Saved data entries:
=== Section Start ===
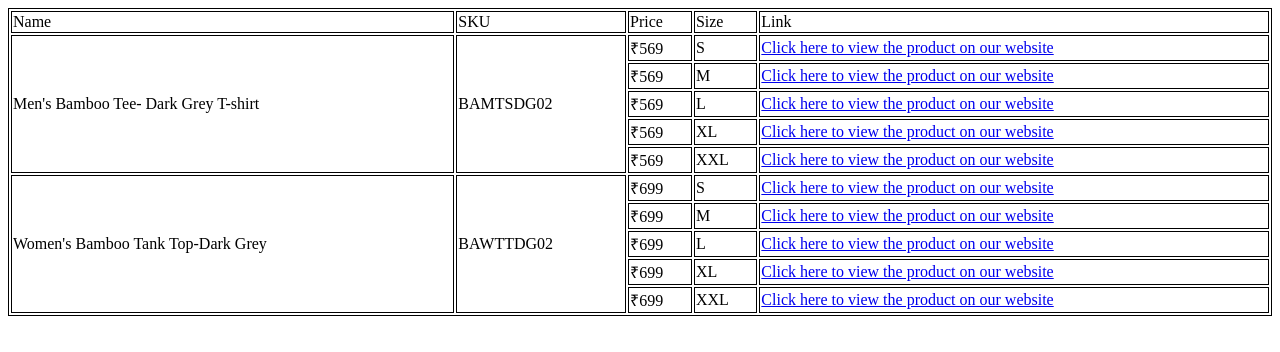
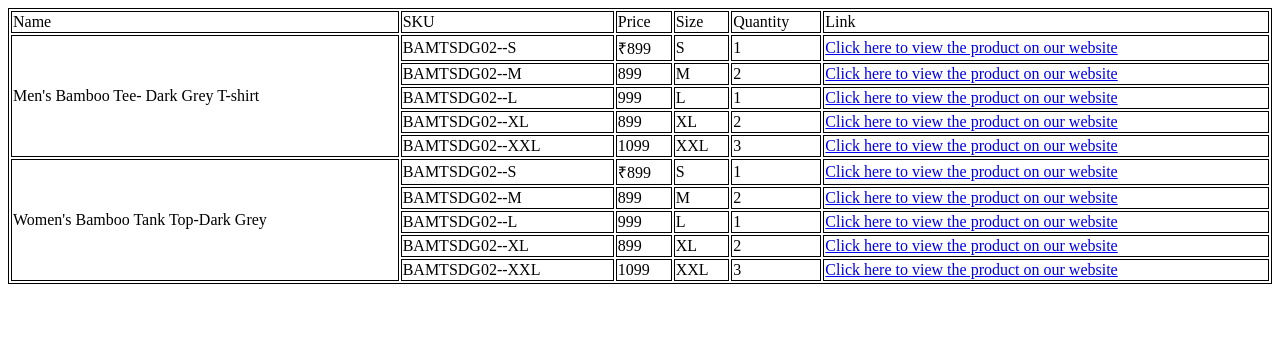
Before and after one commit to Brauxel/woodwose-connector-frontend, a React (Create React App) app: page /woocommerce-inventory in a window 1280 px wide. Shown: the top 352 px of the page. Built offline with nearby package versions, Linux system fonts and the light colour scheme.

Commit message:
[Aakash Bhatia]-[Setup WooCommerce Inventory page]-[dynamic rendering of table]

```diff
--- a/src/components/pages/WooCommerceInventory/index.tsx
+++ b/src/components/pages/WooCommerceInventory/index.tsx
@@ -3,28 +3,141 @@ import { TableHead } from '../../shared/atoms/TableHead'
 import { Table } from '../../shared/elements/Table'
 import { TableRow } from '../../shared/molecules/TableRow'
 
+const products = [
+  {
+    name: "Men's Bamboo Tee- Dark Grey T-shirt",
+    id: 5015,
+    variations: [
+      {
+        id: 5020,
+        sku: 'BAMTSDG02--S',
+        price: '899',
+        size: 'S',
+        stock_quantity: 1,
+        permalink:
+          'https://woodwose.in/product/mens-bamboo-dark-grey-t-shirt/?attribute_pa_size=s',
+      },
+      {
+        id: 5019,
+        sku: 'BAMTSDG02--M',
+        price: '899',
+        size: 'M',
+        stock_quantity: 2,
+        permalink:
+          'https://woodwose.in/product/mens-bamboo-dark-grey-t-shirt/?attribute_pa_size=m',
+      },
+      {
+        id: 5018,
+        sku: 'BAMTSDG02--L',
+        price: '999',
+        size: 'L',
+        stock_quantity: 1,
+        permalink:
+          'https://woodwose.in/product/mens-bamboo-dark-grey-t-shirt/?attribute_pa_size=l',
+      },
+      {
+        id: 5017,
+        sku: 'BAMTSDG02--XL',
+        price: '899',
+        size: 'XL',
+        stock_quantity: 2,
+        permalink:
+          'https://woodwose.in/product/mens-bamboo-dark-grey-t-shirt/?attribute_pa_size=xl',
+      },
+      {
+        id: 5016,
+        sku: 'BAMTSDG02--XXL',
+        price: '1099',
+        size: 'XXL',
+        stock_quantity: 3,
+        permalink:
+          'https://woodwose.in/product/mens-bamboo-dark-grey-t-shirt/?attribute_pa_size=xxl',
+      },
+    ],
+  },
+  {
+    name: "Women's Bamboo Tank Top-Dark Grey",
+    id: 5030,
+    variations: [
+      {
+        id: 5031,
+        sku: 'BAMTSDG02--S',
+        price: '899',
+        size: 'S',
+        stock_quantity: 1,
+        permalink:
+          'https://woodwose.in/product/mens-bamboo-dark-grey-t-shirt/?attribute_pa_size=s',
+      },
+      {
+        id: 5032,
+        sku: 'BAMTSDG02--M',
+        price: '899',
+        size: 'M',
+        stock_quantity: 2,
+        permalink:
+          'https://woodwose.in/product/mens-bamboo-dark-grey-t-shirt/?attribute_pa_size=m',
+      },
+      {
+        id: 5033,
+        sku: 'BAMTSDG02--L',
+        price: '999',
+        size: 'L',
+        stock_quantity: 1,
+        permalink:
+          'https://woodwose.in/product/mens-bamboo-dark-grey-t-shirt/?attribute_pa_size=l',
+      },
+      {
+        id: 5034,
+        sku: 'BAMTSDG02--XL',
+        price: '899',
+        size: 'XL',
+        stock_quantity: 2,
+        permalink:
+          'https://woodwose.in/product/mens-bamboo-dark-grey-t-shirt/?attribute_pa_size=xl',
+      },
+      {
+        id: 5035,
+        sku: 'BAMTSDG02--XXL',
+        price: '1099',
+        size: 'XXL',
+        stock_quantity: 3,
+        permalink:
+          'https://woodwose.in/product/mens-bamboo-dark-grey-t-shirt/?attribute_pa_size=xxl',
+      },
+    ],
+  },
+]
+
 export const WooCommerceInventory = () => {
   return (
     <>
       <Table>
+        <thead>
           <TableRow>
             <TableHead>Name</TableHead>
             <TableHead>SKU</TableHead>
             <TableHead>Price</TableHead>
             <TableHead>Size</TableHead>
+            <TableHead>Quantity</TableHead>
             <TableHead>Link</TableHead>
           </TableRow>
-
-        <TableRow>
-          <TableColumn rowSpan={5}>
-            Men&apos;s Bamboo Tee- Dark Grey T-shirt
+        </thead>
+        {products.map((product) => {
+          return (
+            <tbody key={product.id}>
+              <TableRow key={product.variations[0].id}>
+                <TableColumn rowSpan={product.variations.length}>
+                  {product.name}
                 </TableColumn>
-          <TableColumn rowSpan={5}>BAMTSDG02</TableColumn>
-          <TableColumn>₹569</TableColumn>
-          <TableColumn>S</TableColumn>
+                <TableColumn>{product.variations[0].sku}</TableColumn>
+                <TableColumn>₹{product.variations[0].price}</TableColumn>
+                <TableColumn>{product.variations[0].size}</TableColumn>
+                <TableColumn>
+                  {product.variations[0].stock_quantity}
+                </TableColumn>
                 <TableColumn>
                   <a
-              href="https://woodwose.in/product/mens-100-organic-cotton-black-t-shirt/"
+                    href={product.variations[0].permalink}
                     target="_blank"
                     rel="noreferrer"
                   >
@@ -33,12 +146,17 @@ export const WooCommerceInventory = () => {
                 </TableColumn>
               </TableRow>
 
-        <TableRow>
-          <TableColumn>₹569</TableColumn>
-          <TableColumn>M</TableColumn>
+              {product.variations.map((variation, index) => {
+                if (index === 0) return ''
+                return (
+                  <TableRow key={variation.id}>
+                    <TableColumn>{variation.sku}</TableColumn>
+                    <TableColumn>{variation.price}</TableColumn>
+                    <TableColumn>{variation.size}</TableColumn>
+                    <TableColumn>{variation.stock_quantity}</TableColumn>
                     <TableColumn>
                       <a
-              href="https://woodwose.in/product/mens-100-organic-cotton-black-t-shirt/"
+                        href={variation.permalink}
                         target="_blank"
                         rel="noreferrer"
                       >
@@ -46,122 +164,11 @@ export const WooCommerceInventory = () => {
                       </a>
                     </TableColumn>
                   </TableRow>
-
-        <TableRow>
-          <TableColumn>₹569</TableColumn>
-          <TableColumn>L</TableColumn>
-          <TableColumn>
-            <a
-              href="https://woodwose.in/product/mens-100-organic-cotton-black-t-shirt/"
-              target="_blank"
-              rel="noreferrer"
-            >
-              Click here to view the product on our website
-            </a>
-          </TableColumn>
-        </TableRow>
-
-        <TableRow>
-          <TableColumn>₹569</TableColumn>
-          <TableColumn>XL</TableColumn>
-          <TableColumn>
-            <a
-              href="https://woodwose.in/product/mens-100-organic-cotton-black-t-shirt/"
-              target="_blank"
-              rel="noreferrer"
-            >
-              Click here to view the product on our website
-            </a>
-          </TableColumn>
-        </TableRow>
-
-        <TableRow>
-          <TableColumn>₹569</TableColumn>
-          <TableColumn>XXL</TableColumn>
-          <TableColumn>
-            <a
-              href="https://woodwose.in/product/mens-100-organic-cotton-black-t-shirt/"
-              target="_blank"
-              rel="noreferrer"
-            >
-              Click here to view the product on our website
-            </a>
-          </TableColumn>
-        </TableRow>
-
-        <TableRow>
-          <TableColumn rowSpan={5}>
-            Women&apos;s Bamboo Tank Top-Dark Grey
-          </TableColumn>
-          <TableColumn rowSpan={5}>BAWTTDG02</TableColumn>
-          <TableColumn>₹699</TableColumn>
-          <TableColumn>S</TableColumn>
-          <TableColumn>
-            <a
-              href="https://woodwose.in/product/womens-dark-grey-tank-top/"
-              target="_blank"
-              rel="noreferrer"
-            >
-              Click here to view the product on our website
-            </a>
-          </TableColumn>
-        </TableRow>
-
-        <TableRow>
-          <TableColumn>₹699</TableColumn>
-          <TableColumn>M</TableColumn>
-          <TableColumn>
-            <a
-              href="https://woodwose.in/product/womens-dark-grey-tank-top/"
-              target="_blank"
-              rel="noreferrer"
-            >
-              Click here to view the product on our website
-            </a>
-          </TableColumn>
-        </TableRow>
-
-        <TableRow>
-          <TableColumn>₹699</TableColumn>
-          <TableColumn>L</TableColumn>
-          <TableColumn>
-            <a
-              href="https://woodwose.in/product/womens-dark-grey-tank-top/"
-              target="_blank"
-              rel="noreferrer"
-            >
-              Click here to view the product on our website
-            </a>
-          </TableColumn>
-        </TableRow>
-
-        <TableRow>
-          <TableColumn>₹699</TableColumn>
-          <TableColumn>XL</TableColumn>
-          <TableColumn>
-            <a
-              href="https://woodwose.in/product/womens-dark-grey-tank-top/"
-              target="_blank"
-              rel="noreferrer"
-            >
-              Click here to view the product on our website
-            </a>
-          </TableColumn>
-        </TableRow>
-
-        <TableRow>
-          <TableColumn>₹699</TableColumn>
-          <TableColumn>XXL</TableColumn>
-          <TableColumn>
-            <a
-              href="https://woodwose.in/product/womens-dark-grey-tank-top/"
-              target="_blank"
-              rel="noreferrer"
-            >
-              Click here to view the product on our website
-            </a>
-          </TableColumn>
-        </TableRow>
+                )
+              })}
+            </tbody>
+          )
+        })}
       </Table>
     </>
   )
```
Lines whose indentation alone changed are shown as unchanged.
=== Section End ===
Action item: Which lines of the data contain the string "import"? Copy each of them.

Written answer:
@@ -3,28 +3,141 @@ import { TableHead } from '../../shared/atoms/TableHead'
 import { Table } from '../../shared/elements/Table'
 import { TableRow } from '../../shared/molecules/TableRow'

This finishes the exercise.